This is especially valuable when talking about a thinner right-side defense group featuring Kevan Miller (56 regular-season and 24 playoff games missed due to injury over the last two seasons), and pending RFAs Charlie McAvoy and Brandon Carlo.
And at $800,000, the Bruins aren’t exactly breaking the bank to keep Kampfer in Boston.
Does this mean anything for B’s summertime trade plans?
I’m curious to see if there’s a cap-clearing move that follows this extension.
Now, the Bruins have just over $12 million in cap space following Kampfer’s extension, with Carlo and McAvoy headlining their list of free agents this summer. Danton Heinen is also a restricted free agent, and Bruins president Cam Neely has identified a top-six winger as a definite need for the Bruins. Kampfer’s extension does not change their needs or severely impact the Black and Gold’s ability to address those needs, both in house and external.
But it does make me wonder if there’s another move to follow.
The Bruins could very well carry eight defensemen for the third straight season. In fact, given the way their last few years have gone, you could argue that it’s perhaps their best move. Including Connor Clifton (more on him in a bit), the Bruins have a total $15.425 million of defensive cap hits on their 2019-20 books. That number could jump another $10 to 11 million dollars — perhaps even more — once Carlo and McAvoy are signed to new deals. And if the Bruins are truly determined to improve their top six as previously mentioned, a cut is likely going to have to come from somewhere. But David Backes’ contract has been considered “immovable.” Power-play quarterback Torey Krug is too valuable to lose for cap-clearing and nothing more.
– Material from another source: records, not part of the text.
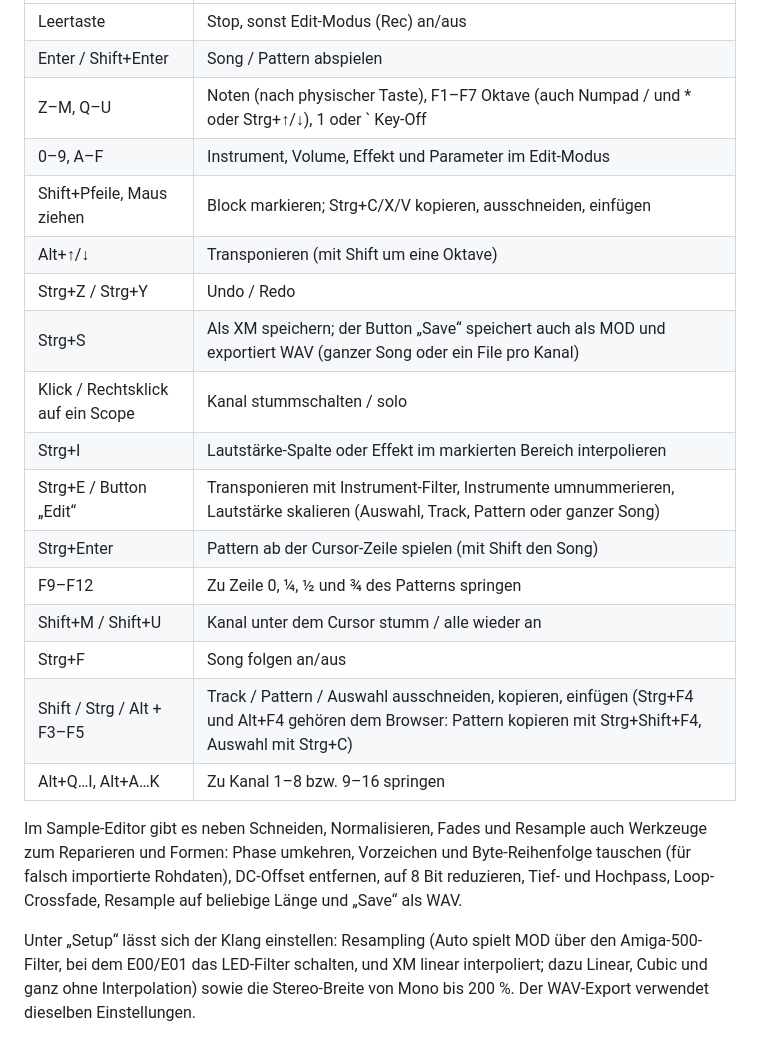
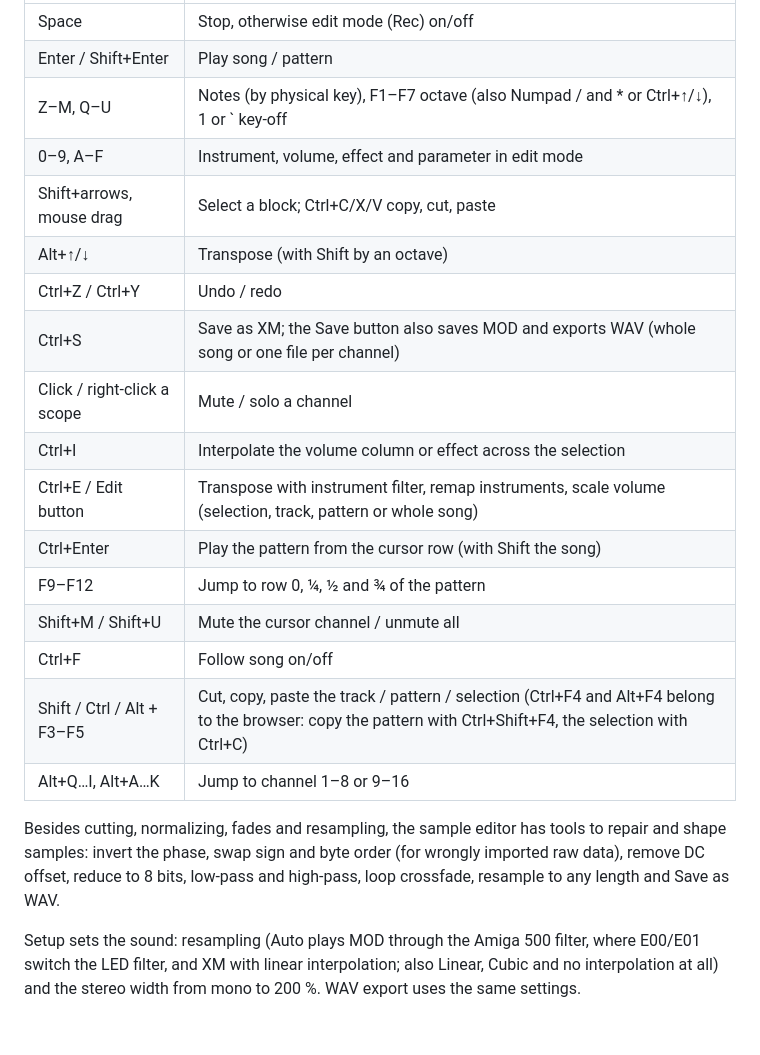
Before and after one commit to wirehack7/webtracker, a Markdown page: README.md, the part around one of its changes. Rendered like a GitHub page.

```diff
--- a/README.md
+++ b/README.md
@@ -48,22 +48,22 @@ Die Oberfläche ist auf Englisch und folgt der FT2-Belegung. Die vollständige T
 | --- | --- |
-| Leertaste | Stop, sonst Edit-Modus (Rec) an/aus |
-| Enter / Shift+Enter | Song / Pattern abspielen |
-| Z–M, Q–U | Noten (nach physischer Taste), F1–F7 Oktave (auch Numpad / und * oder Strg+↑/↓), 1 oder ` Key-Off |
-| 0–9, A–F | Instrument, Volume, Effekt und Parameter im Edit-Modus |
-| Shift+Pfeile, Maus ziehen | Block markieren; Strg+C/X/V kopieren, ausschneiden, einfügen |
-| Alt+↑/↓ | Transponieren (mit Shift um eine Oktave) |
-| Strg+Z / Strg+Y | Undo / Redo |
-| Strg+S | Als XM speichern; der Button „Save“ speichert auch als MOD und exportiert WAV (ganzer Song oder ein File pro Kanal) |
-| Klick / Rechtsklick auf ein Scope | Kanal stummschalten / solo |
-| Strg+I | Lautstärke-Spalte oder Effekt im markierten Bereich interpolieren |
-| Strg+E / Button „Edit“ | Transponieren mit Instrument-Filter, Instrumente umnummerieren, Lautstärke skalieren (Auswahl, Track, Pattern oder ganzer Song) |
-| Strg+Enter | Pattern ab der Cursor-Zeile spielen (mit Shift den Song) |
-| F9–F12 | Zu Zeile 0, ¼, ½ und ¾ des Patterns springen |
-| Shift+M / Shift+U | Kanal unter dem Cursor stumm / alle wieder an |
-| Strg+F | Song folgen an/aus |
-| Shift / Strg / Alt + F3–F5 | Track / Pattern / Auswahl ausschneiden, kopieren, einfügen (Strg+F4 und Alt+F4 gehören dem Browser: Pattern kopieren mit Strg+Shift+F4, Auswahl mit Strg+C) |
-| Alt+Q…I, Alt+A…K | Zu Kanal 1–8 bzw. 9–16 springen |
+| Space | Stop, otherwise edit mode (Rec) on/off |
+| Enter / Shift+Enter | Play song / pattern |
+| Z–M, Q–U | Notes (by physical key), F1–F7 octave (also Numpad / and * or Ctrl+↑/↓), 1 or ` key-off |
+| 0–9, A–F | Instrument, volume, effect and parameter in edit mode |
+| Shift+arrows, mouse drag | Select a block; Ctrl+C/X/V copy, cut, paste |
+| Alt+↑/↓ | Transpose (with Shift by an octave) |
+| Ctrl+Z / Ctrl+Y | Undo / redo |
+| Ctrl+S | Save as XM; the Save button also saves MOD and exports WAV (whole song or one file per channel) |
+| Click / right-click a scope | Mute / solo a channel |
+| Ctrl+I | Interpolate the volume column or effect across the selection |
+| Ctrl+E / Edit button | Transpose with instrument filter, remap instruments, scale volume (selection, track, pattern or whole song) |
+| Ctrl+Enter | Play the pattern from the cursor row (with Shift the song) |
+| F9–F12 | Jump to row 0, ¼, ½ and ¾ of the pattern |
+| Shift+M / Shift+U | Mute the cursor channel / unmute all |
+| Ctrl+F | Follow song on/off |
+| Shift / Ctrl / Alt + F3–F5 | Cut, copy, paste the track / pattern / selection (Ctrl+F4 and Alt+F4 belong to the browser: copy the pattern with Ctrl+Shift+F4, the selection with Ctrl+C) |
+| Alt+Q…I, Alt+A…K | Jump to channel 1–8 or 9–16 |
 
-Im Sample-Editor gibt es neben Schneiden, Normalisieren, Fades und Resample auch Werkzeuge zum Reparieren und Formen: Phase umkehren, Vorzeichen und Byte-Reihenfolge tauschen (für falsch importierte Rohdaten), DC-Offset entfernen, auf 8 Bit reduzieren, Tief- und Hochpass, Loop-Crossfade, Resample auf beliebige Länge und „Save“ als WAV.
+Besides cutting, normalizing, fades and resampling, the sample editor has tools to repair and shape samples: invert the phase, swap sign and byte order (for wrongly imported raw data), remove DC offset, reduce to 8 bits, low-pass and high-pass, loop crossfade, resample to any length and Save as WAV.
 
-Unter „Setup“ lässt sich der Klang einstellen: Resampling (Auto spielt MOD über den Amiga-500-Filter, bei dem E00/E01 das LED-Filter schalten, und XM linear interpoliert; dazu Linear, Cubic und ganz ohne Interpolation) sowie die Stereo-Breite von Mono bis 200 %. Der WAV-Export verwendet dieselben Einstellungen.
+Setup sets the sound: resampling (Auto plays MOD through the Amiga 500 filter, where E00/E01 switch the LED filter, and XM with linear interpolation; also Linear, Cubic and no interpolation at all) and the stereo width from mono to 200 %. WAV export uses the same settings.
```
Also changed, not shown: other parts of README.md (+20 -20 lines).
So, does that change how the Bruins look at Miller (entering the final year of a $2.5 million per year contract) or Johnny Moore (on the hook for $2.75 million per season for the next four years) moving forward? Now, unfortunately for all involved, Miller is coming off a broken kneecap while Moore played through a broken humerus in the postseason. Trading either isn’t impossible, but it’s not exactly the easiest thing to do, and the optics of trading injured players who gave you their all is never good. It would be especially worrisome if the Bruins traded Moore just one year into his five-year deal and after he played (significantly) hurt.
But gaining over $2.5 million in cap space may very well be the difference to complete this team’s summer to-do list.
Bruins want kids playing big minutes in the A
I must admit, my first reaction to this signing was a simple one: Why?
After all, the Bruins have Connor Clifton in the pipeline, and the 24-year-old Clifton played in 37 games for the Big B’s last season between the regular season and postseason. Jeremy Lauzon, though a left shot, appeared in 16 games a year ago and is considered ‘the next man up’ on Boston’s blue line. And then there’s Urho Vaakanainen, the 2018 first-round pick who nearly drew into a 2019 Stanley Cup Final contest. Overextending yourself for a veteran journeyman seemed like an odd move, but the Bruins clearly want the kids playing big minutes in the AHL, and not sitting as the designated eighth defenseman who only draws in for eight-minute quickies to keep the legs fresh and/or if everything’s gone to hell.
Kampfer is a better option for that role, and is highly experienced when it comes to being just that. With Clifton, you’d worry that too many consecutive games off would spell trouble for his game, which is based largely off his instincts and timing (things that are only truly at their best with repetition and on-ice experience) and the others are too good to sit as a No. 8.
If they’re not going to be in Boston, it’s not going to be because Kampfer’s role held them back.